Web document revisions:

★ ★ ★ ★ ★ ★ ★

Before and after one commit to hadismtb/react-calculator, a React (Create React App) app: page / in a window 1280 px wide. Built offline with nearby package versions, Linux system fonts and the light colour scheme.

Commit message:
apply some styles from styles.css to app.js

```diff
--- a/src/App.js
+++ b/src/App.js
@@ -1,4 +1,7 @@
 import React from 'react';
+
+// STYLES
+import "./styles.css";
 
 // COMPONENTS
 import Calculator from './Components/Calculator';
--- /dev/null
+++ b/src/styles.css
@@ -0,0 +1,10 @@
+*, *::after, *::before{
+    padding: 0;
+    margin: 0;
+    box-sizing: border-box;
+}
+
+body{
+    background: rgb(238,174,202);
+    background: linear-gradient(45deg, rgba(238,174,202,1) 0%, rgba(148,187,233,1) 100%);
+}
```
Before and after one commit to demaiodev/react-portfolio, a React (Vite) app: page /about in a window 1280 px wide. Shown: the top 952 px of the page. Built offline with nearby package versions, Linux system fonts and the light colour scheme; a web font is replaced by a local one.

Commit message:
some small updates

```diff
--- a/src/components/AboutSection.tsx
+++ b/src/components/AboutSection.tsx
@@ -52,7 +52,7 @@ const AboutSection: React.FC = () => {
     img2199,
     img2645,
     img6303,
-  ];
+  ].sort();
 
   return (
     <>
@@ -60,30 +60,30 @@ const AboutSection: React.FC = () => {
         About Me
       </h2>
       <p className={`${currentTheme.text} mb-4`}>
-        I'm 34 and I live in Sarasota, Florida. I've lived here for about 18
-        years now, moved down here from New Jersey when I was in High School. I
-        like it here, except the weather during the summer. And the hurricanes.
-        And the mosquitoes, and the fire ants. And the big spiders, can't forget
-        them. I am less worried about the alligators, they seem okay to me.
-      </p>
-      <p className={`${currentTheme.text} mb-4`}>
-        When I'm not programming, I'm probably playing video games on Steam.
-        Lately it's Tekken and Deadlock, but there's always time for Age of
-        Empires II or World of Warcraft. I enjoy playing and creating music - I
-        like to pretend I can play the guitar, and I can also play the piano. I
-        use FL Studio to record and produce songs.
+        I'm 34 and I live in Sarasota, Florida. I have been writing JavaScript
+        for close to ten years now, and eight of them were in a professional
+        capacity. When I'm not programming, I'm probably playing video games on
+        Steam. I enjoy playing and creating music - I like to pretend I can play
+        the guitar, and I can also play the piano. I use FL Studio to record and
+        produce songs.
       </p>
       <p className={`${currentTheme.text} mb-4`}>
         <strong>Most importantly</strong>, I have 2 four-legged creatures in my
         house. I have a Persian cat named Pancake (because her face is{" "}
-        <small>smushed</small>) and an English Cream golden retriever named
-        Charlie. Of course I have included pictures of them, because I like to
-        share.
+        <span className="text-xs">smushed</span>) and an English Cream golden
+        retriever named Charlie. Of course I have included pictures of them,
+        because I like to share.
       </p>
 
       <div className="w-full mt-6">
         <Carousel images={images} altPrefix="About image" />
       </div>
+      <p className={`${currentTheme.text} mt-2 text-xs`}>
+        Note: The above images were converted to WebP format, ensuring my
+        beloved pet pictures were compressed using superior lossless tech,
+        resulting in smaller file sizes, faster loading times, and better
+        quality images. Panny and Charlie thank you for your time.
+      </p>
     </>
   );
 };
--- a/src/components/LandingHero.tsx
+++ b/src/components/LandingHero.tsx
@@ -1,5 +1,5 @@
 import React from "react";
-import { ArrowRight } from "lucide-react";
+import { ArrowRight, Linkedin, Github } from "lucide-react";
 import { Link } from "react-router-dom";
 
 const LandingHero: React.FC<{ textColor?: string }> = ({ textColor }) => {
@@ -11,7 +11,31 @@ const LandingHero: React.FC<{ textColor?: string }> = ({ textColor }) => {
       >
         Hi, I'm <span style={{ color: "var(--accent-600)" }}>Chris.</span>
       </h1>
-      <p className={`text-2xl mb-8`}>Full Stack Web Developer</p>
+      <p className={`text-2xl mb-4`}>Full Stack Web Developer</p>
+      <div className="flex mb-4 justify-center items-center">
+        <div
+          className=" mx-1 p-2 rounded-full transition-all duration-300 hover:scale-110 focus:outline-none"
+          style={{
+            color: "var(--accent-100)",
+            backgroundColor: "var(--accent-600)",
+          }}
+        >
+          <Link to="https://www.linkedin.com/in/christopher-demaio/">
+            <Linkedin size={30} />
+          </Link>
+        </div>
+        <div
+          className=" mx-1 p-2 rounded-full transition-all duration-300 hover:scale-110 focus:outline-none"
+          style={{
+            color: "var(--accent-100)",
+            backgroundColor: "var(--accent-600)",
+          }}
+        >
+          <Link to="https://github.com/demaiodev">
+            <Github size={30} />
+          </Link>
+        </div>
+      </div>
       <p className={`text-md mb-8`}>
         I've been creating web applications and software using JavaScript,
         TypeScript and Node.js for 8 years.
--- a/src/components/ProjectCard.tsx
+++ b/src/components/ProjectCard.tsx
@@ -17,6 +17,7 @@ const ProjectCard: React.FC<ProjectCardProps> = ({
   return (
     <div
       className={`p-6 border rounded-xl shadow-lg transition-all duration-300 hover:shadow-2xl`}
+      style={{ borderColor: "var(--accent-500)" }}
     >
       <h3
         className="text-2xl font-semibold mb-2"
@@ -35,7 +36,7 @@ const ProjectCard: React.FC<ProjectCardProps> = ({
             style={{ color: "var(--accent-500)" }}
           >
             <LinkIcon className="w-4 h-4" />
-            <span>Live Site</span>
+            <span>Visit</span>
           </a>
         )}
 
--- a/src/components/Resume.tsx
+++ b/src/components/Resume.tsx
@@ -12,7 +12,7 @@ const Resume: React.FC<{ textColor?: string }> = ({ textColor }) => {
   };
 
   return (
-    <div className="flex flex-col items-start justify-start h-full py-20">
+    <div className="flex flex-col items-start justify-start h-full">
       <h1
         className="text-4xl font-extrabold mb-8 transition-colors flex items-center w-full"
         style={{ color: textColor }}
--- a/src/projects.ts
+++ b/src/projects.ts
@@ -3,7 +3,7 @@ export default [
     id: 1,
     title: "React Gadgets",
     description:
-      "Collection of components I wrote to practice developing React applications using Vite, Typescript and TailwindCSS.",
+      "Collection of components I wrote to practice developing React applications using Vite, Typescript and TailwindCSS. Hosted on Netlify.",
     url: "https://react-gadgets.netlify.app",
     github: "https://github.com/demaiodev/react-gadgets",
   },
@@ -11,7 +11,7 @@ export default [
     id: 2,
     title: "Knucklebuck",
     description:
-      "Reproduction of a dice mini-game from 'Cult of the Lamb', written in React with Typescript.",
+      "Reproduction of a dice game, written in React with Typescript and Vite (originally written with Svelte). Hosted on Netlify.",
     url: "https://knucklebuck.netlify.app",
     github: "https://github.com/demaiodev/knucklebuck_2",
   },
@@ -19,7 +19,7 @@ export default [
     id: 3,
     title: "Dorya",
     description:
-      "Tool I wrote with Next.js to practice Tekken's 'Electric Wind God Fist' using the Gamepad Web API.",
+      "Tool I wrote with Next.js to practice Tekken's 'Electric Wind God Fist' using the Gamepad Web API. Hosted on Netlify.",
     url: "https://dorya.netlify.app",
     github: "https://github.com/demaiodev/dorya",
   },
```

★ ★ ★ ★ ★ ★ ★

→ **WHAT IS EXPECTED**: Return all lines in the entries above that carry the word "https".

→ **WRITTEN SOLUTION**:
+          <Link to="https://www.linkedin.com/in/christopher-demaio/">
+          <Link to="https://github.com/demaiodev">
     url: "https://react-gadgets.netlify.app",
     github: "https://github.com/demaiodev/react-gadgets",
     url: "https://knucklebuck.netlify.app",
     github: "https://github.com/demaiodev/knucklebuck_2",
     url: "https://dorya.netlify.app",
     github: "https://github.com/demaiodev/dorya",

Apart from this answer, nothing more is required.